Scan the data below for lines containing the string "Festival" and give only how many there are.

Stored items
•••

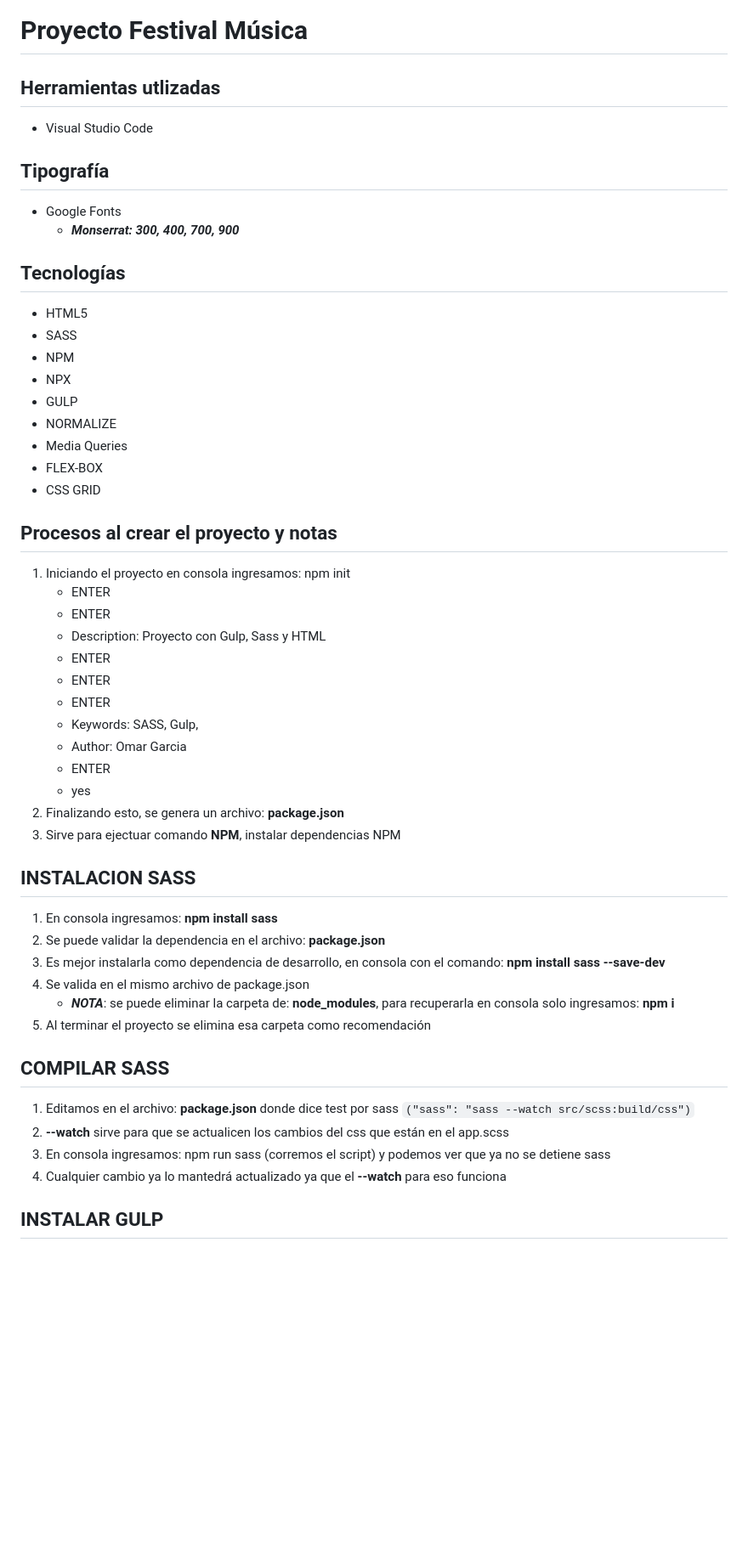
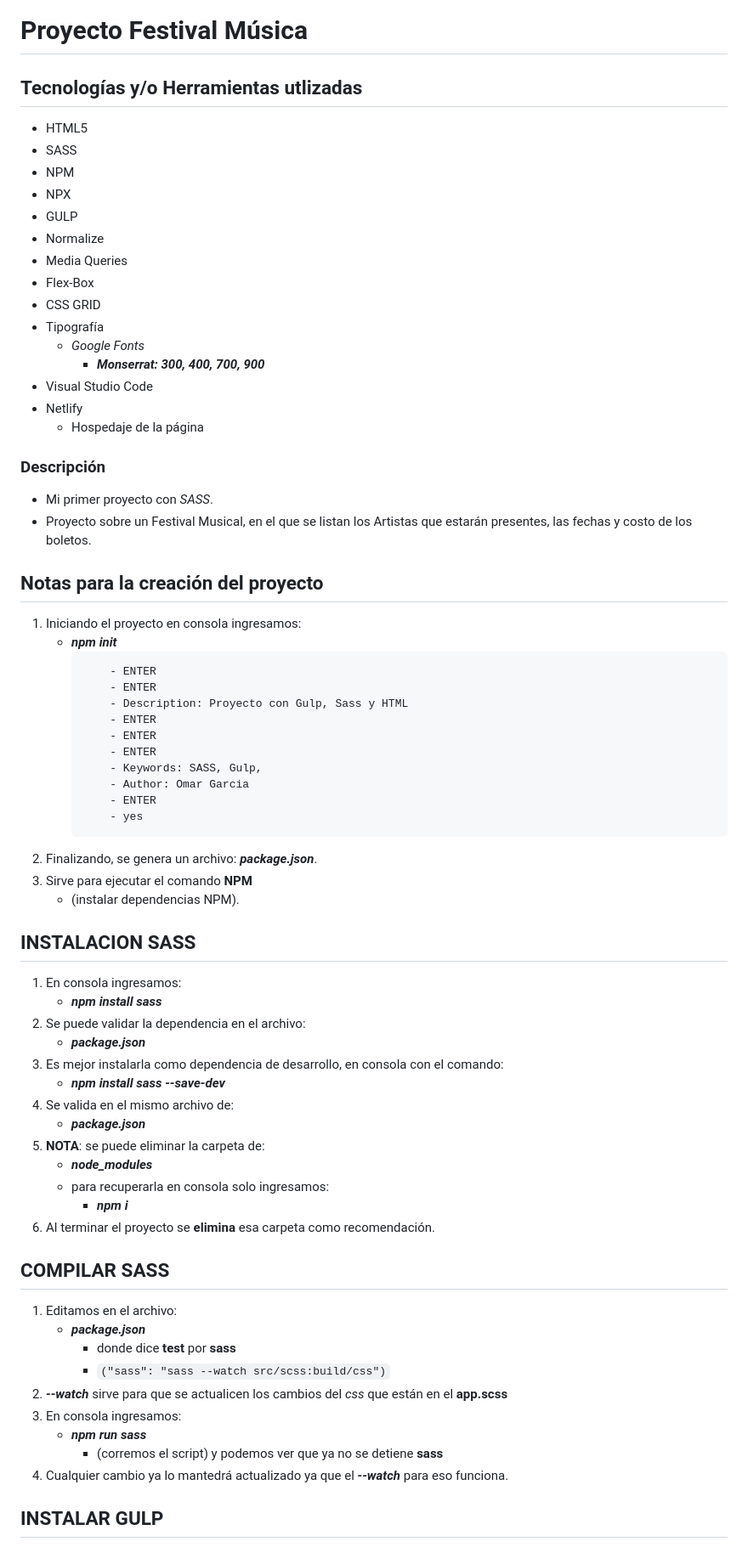
Before and after one commit to Omar0511/Festival-Musica, a Markdown page: README.md, the part around the change printed below. Shown: that part at 85% size. GitHub-like rendering; blank space fills up the shorter version.

````diff
--- a/README.md
+++ b/README.md
@@ -1,50 +1,74 @@
 # Proyecto Festival Música
 
-## Herramientas utlizadas
-- Visual Studio Code
+## Tecnologías y/o Herramientas utlizadas
 
-## Tipografía
-- Google Fonts
-    - _**Monserrat: 300, 400, 700, 900**_
-
-## Tecnologías
 - HTML5
 - SASS
 - NPM
 - NPX
 - GULP
-- NORMALIZE
+- Normalize
 - Media Queries
-- FLEX-BOX
+- Flex-Box
 - CSS GRID
+- Tipografía
+    - _Google Fonts_
+        - _**Monserrat: 300, 400, 700, 900**_
+- Visual Studio Code
+- Netlify
+    - Hospedaje de la página
 
-## Procesos al crear el proyecto y notas
-1. Iniciando el proyecto en consola ingresamos: npm init
-    - ENTER
-    - ENTER
-    - Description: Proyecto con Gulp, Sass y HTML
-    - ENTER
-    - ENTER
-    - ENTER
-    - Keywords: SASS, Gulp,
-    - Author: Omar Garcia
-    - ENTER
-    - yes
-1. Finalizando esto, se genera un archivo: **package.json**
-1. Sirve para ejectuar comando **NPM**, instalar dependencias NPM
+### Descripción
+
+- Mi primer proyecto con _SASS_.
+- Proyecto sobre un Festival Musical, en el que se listan los Artistas que estarán presentes, las fechas y costo de los boletos.
+
+## Notas para la creación del proyecto
+
+1. Iniciando el proyecto en consola ingresamos:
+    - _**npm init**_
+        ```
+            - ENTER
+            - ENTER
+            - Description: Proyecto con Gulp, Sass y HTML
+            - ENTER
+            - ENTER
+            - ENTER
+            - Keywords: SASS, Gulp,
+            - Author: Omar Garcia
+            - ENTER
+            - yes
+        ```
+1. Finalizando, se genera un archivo: _**package.json**_.
+1. Sirve para ejecutar el comando **NPM**
+    - (instalar dependencias NPM).
 
 ## INSTALACION SASS
-1. En consola ingresamos: **npm install sass**
-1. Se puede validar la dependencia en el archivo: **package.json**
-1. Es mejor instalarla como dependencia de desarrollo, en consola con el comando: **npm install sass --save-dev**
-1. Se valida en el mismo archivo de package.json
-    - _**NOTA**_: se puede eliminar la carpeta de: **node_modules**, para recuperarla en consola solo ingresamos: **npm i**
-1. Al terminar el proyecto se elimina esa carpeta como recomendación
+
+1. En consola ingresamos:
+    - _**npm install sass**_
+1. Se puede validar la dependencia en el archivo:
+    - _**package.json**_
+1. Es mejor instalarla como dependencia de desarrollo, en consola con el comando:
+    - _**npm install sass --save-dev**_
+1. Se valida en el mismo archivo de:
+    - _**package.json**_
+1. **NOTA**: se puede eliminar la carpeta de:
+    - _**node_modules**_
+    - para recuperarla en consola solo ingresamos:
+        - _**npm i**_
+1. Al terminar el proyecto se **elimina** esa carpeta como recomendación.
 
 ## COMPILAR SASS
-1. Editamos en el archivo: **package.json** donde dice test por sass `("sass": "sass --watch src/scss:build/css")`
-1. **--watch** sirve para que se actualicen los cambios del css que están en el app.scss
-1. En consola ingresamos: npm run sass (corremos el script) y podemos ver que ya no se detiene sass
-1. Cualquier cambio ya lo mantedrá actualizado ya que el **--watch** para eso funciona
+
+1. Editamos en el archivo:
+    - _**package.json**_
+        - donde dice **test** por **sass**
+        - `("sass": "sass --watch src/scss:build/css")`
+1. _**--watch**_ sirve para que se actualicen los cambios del _css_ que están en el **app.scss**
+1. En consola ingresamos:
+    - _**npm run sass**_
+        - (corremos el script) y podemos ver que ya no se detiene **sass**
+1. Cualquier cambio ya lo mantedrá actualizado ya que el _**--watch**_ para eso funciona.
 
 ## INSTALAR GULP
````
Also changed, not shown: other parts of README.md (+22 -13 lines).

•••

Output of the exercise
3